Too many times as a goalkeeper I found myself talking negative every time I missed a shot or did not make a save correctly. As a part of our personality many goalkeepers are perfectionist and tend to be hard on ourselves. Little did I know, the negative talk was not allowing me to focus on the next shot and instead worry about the shot I just missed. More times than not I ended up missing the next shot and started to become frustrated. Goalkeepers and coaches need to understand the different types of self-talk, negative, instructional and positive self-talk.
Negative self-talk may consist of you talking down on yourself saying statement’s like “That was horrible save or that was a stupid mistake.” This does nothing to help you improve your game and can lead to frustration in games and practice.
Instructional self-talk allows you to realize how your mistake occurred and what you need to do next time to fix it. Example: “ I missed the ball on that dive because I did not step forward, next time I see a similar ball I need to step forward.”
Positive self-talk allows you to “psych” yourself up and stay positive throughout practice or the game. Example: “That was a great save!” or “I can do this!”
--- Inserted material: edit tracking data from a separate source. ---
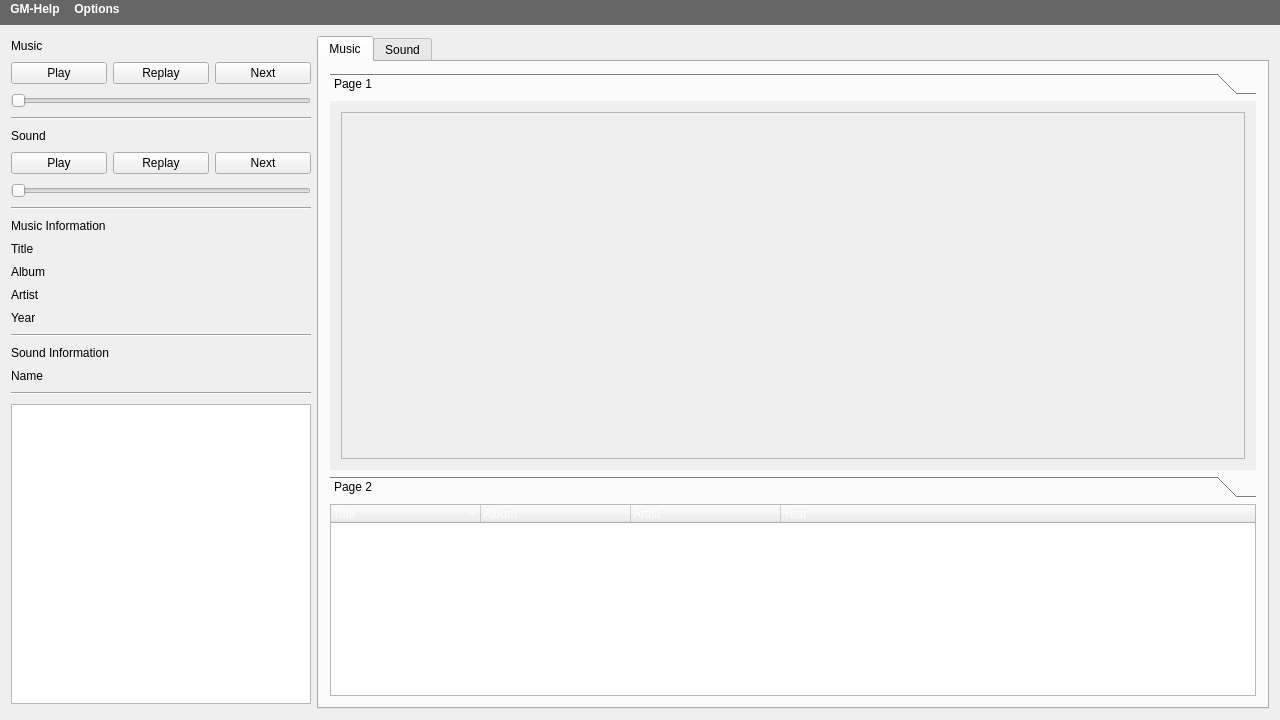
PhilInTheGaps/GM-Companion, file C++Project/GM-Companion/mainwindow.ui: the form before one commit.
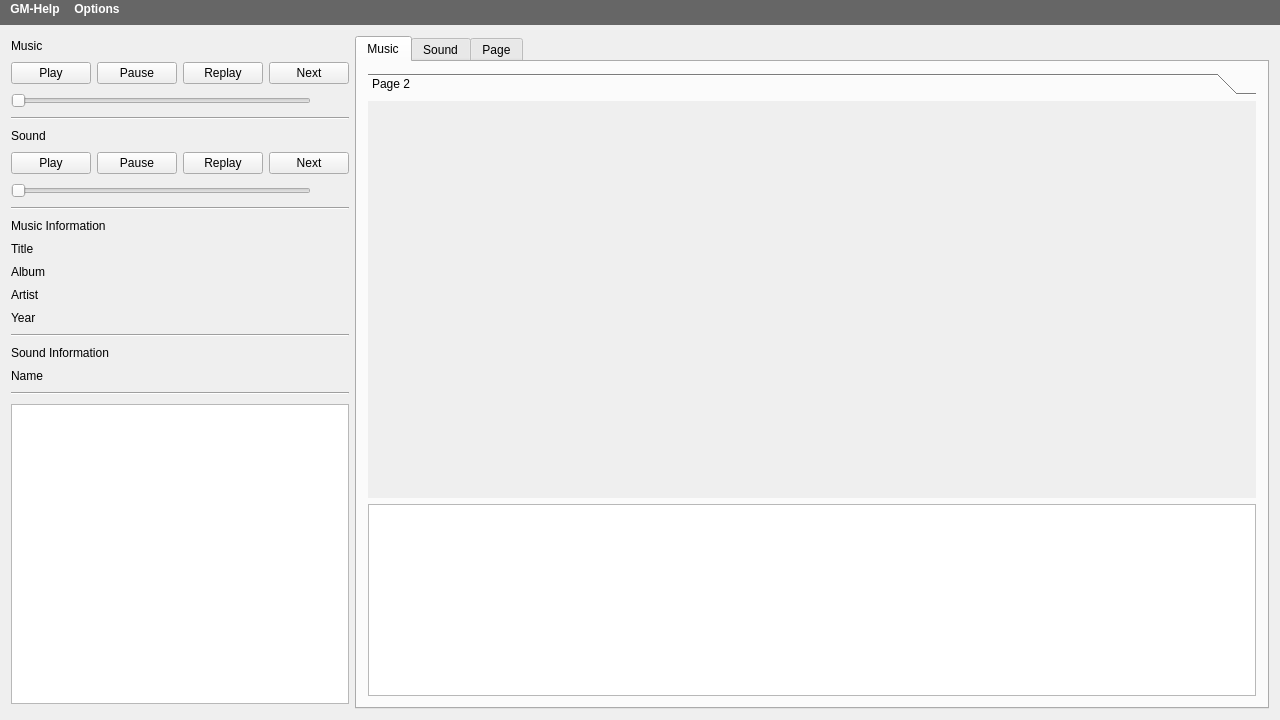
The form after the commit. The open tabs and pages were chosen to show the change. Icons and pictures are not drawn.

Commit message: Added Music Button Generation and Music Playback

The edit to the form file:
```diff
--- a/C++Project/GM-Companion/mainwindow.ui
+++ b/C++Project/GM-Companion/mainwindow.ui
@@ -64,6 +64,13 @@
           </property>
          </widget>
         </item>
+        <item>
+         <widget class="QPushButton" name="musicPauseButton">
+          <property name="text">
+           <string>Pause</string>
+          </property>
+         </widget>
+        </item>
         <item>
          <widget class="QPushButton" name="musicReplayButton">
           <property name="text">
@@ -128,6 +135,13 @@
           </property>
          </widget>
         </item>
+        <item>
+         <widget class="QPushButton" name="soundPauseButton">
+          <property name="text">
+           <string>Pause</string>
+          </property>
+         </widget>
+        </item>
         <item>
          <widget class="QPushButton" name="soundReplayButton">
           <property name="text">
@@ -338,64 +352,13 @@
           <property name="currentIndex">
            <number>1</number>
           </property>
-          <widget class="QWidget" name="page">
-           <property name="geometry">
-            <rect>
-             <x>0</x>
-             <y>0</y>
-             <width>924</width>
-             <height>380</height>
-            </rect>
-           </property>
-           <attribute name="label">
-            <string>Page 1</string>
-           </attribute>
-           <layout class="QVBoxLayout" name="verticalLayout_2">
-            <item>
-             <widget class="QScrollArea" name="scrollArea">
-              <property name="sizePolicy">
-               <sizepolicy hsizetype="Expanding" vsizetype="Expanding">
-                <horstretch>0</horstretch>
-                <verstretch>0</verstretch>
-               </sizepolicy>
-              </property>
-              <property name="maximumSize">
-               <size>
-                <width>16777215</width>
-                <height>16777215</height>
-               </size>
-              </property>
-              <property name="widgetResizable">
-               <bool>true</bool>
-              </property>
-              <widget class="QWidget" name="scrollAreaWidgetContents">
-               <property name="geometry">
-                <rect>
-                 <x>0</x>
-                 <y>0</y>
-                 <width>904</width>
-                 <height>360</height>
-                </rect>
-               </property>
-               <property name="sizePolicy">
-                <sizepolicy hsizetype="Expanding" vsizetype="Expanding">
-                 <horstretch>0</horstretch>
-                 <verstretch>0</verstretch>
-                </sizepolicy>
-               </property>
-               <layout class="QGridLayout" name="gridLayout_2"/>
-              </widget>
-             </widget>
-            </item>
-           </layout>
-          </widget>
           <widget class="QWidget" name="page_2">
            <property name="geometry">
             <rect>
              <x>0</x>
              <y>0</y>
-             <width>924</width>
-             <height>380</height>
+             <width>884</width>
+             <height>407</height>
             </rect>
            </property>
            <attribute name="label">
@@ -425,11 +388,8 @@
             <bold>false</bold>
            </font>
           </property>
-          <property name="styleSheet">
-           <string notr="true">color: rgb(255, 255, 255);</string>
-          </property>
           <attribute name="headerVisible">
-           <bool>true</bool>
+           <bool>false</bool>
           </attribute>
           <attribute name="headerCascadingSectionResizes">
            <bool>false</bool>
@@ -495,6 +455,25 @@
         </item>
        </layout>
       </widget>
+      <widget class="QWidget" name="tab">
+       <attribute name="title">
+        <string>Page</string>
+       </attribute>
+       <layout class="QVBoxLayout" name="verticalLayout_6">
+        <item>
+         <widget class="QTextEdit" name="textEdit">
+          <property name="html">
+           <string>&lt;!DOCTYPE HTML PUBLIC &quot;-//W3C//DTD HTML 4.0//EN&quot; &quot;http://www.w3.org/TR/REC-html40/strict.dtd&quot;&gt;
+&lt;html&gt;&lt;head&gt;&lt;meta name=&quot;qrichtext&quot; content=&quot;1&quot; /&gt;&lt;style type=&quot;text/css&quot;&gt;
+p, li { white-space: pre-wrap; }
+&lt;/style&gt;&lt;/head&gt;&lt;body style=&quot; font-family:'MS Shell Dlg 2'; font-size:8.25pt; font-weight:400; font-style:normal;&quot;&gt;
+&lt;p style=&quot; margin-top:0px; margin-bottom:0px; margin-left:0px; margin-right:0px; -qt-block-indent:0; text-indent:0px;&quot;&gt;Test Text&lt;/p&gt;
+&lt;p style=&quot;-qt-paragraph-type:empty; margin-top:0px; margin-bottom:0px; margin-left:0px; margin-right:0px; -qt-block-indent:0; text-indent:0px;&quot;&gt;&lt;br /&gt;&lt;/p&gt;&lt;/body&gt;&lt;/html&gt;</string>
+          </property>
+         </widget>
+        </item>
+       </layout>
+      </widget>
      </widget>
     </item>
     <item>
```
Left out of the diff: 37 changed lines with no effect on the pictures. The commit also changes 10 other files.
Positive and Instructional self-talk allow the goalkeeper to recover quickly from mistakes and avoid frustration. When goalkeepers or coaches identify the beginning signs of frustration I suggest the goalkeeper to step aside for a short period of time, practice instructional or positive self-talk and then rejoin the training session. The more the goalkeeper is allowed to practice instructional self-talk the easier time they will have identifying problems with their technical and tactical game. Coaches are essentially allowing the goalkeeper to become their own coach.
This is just one very small portion of the psychological game goalkeepers need to be aware of. I will be posting more topics dealing with goalkeepers and how to improve their mental game.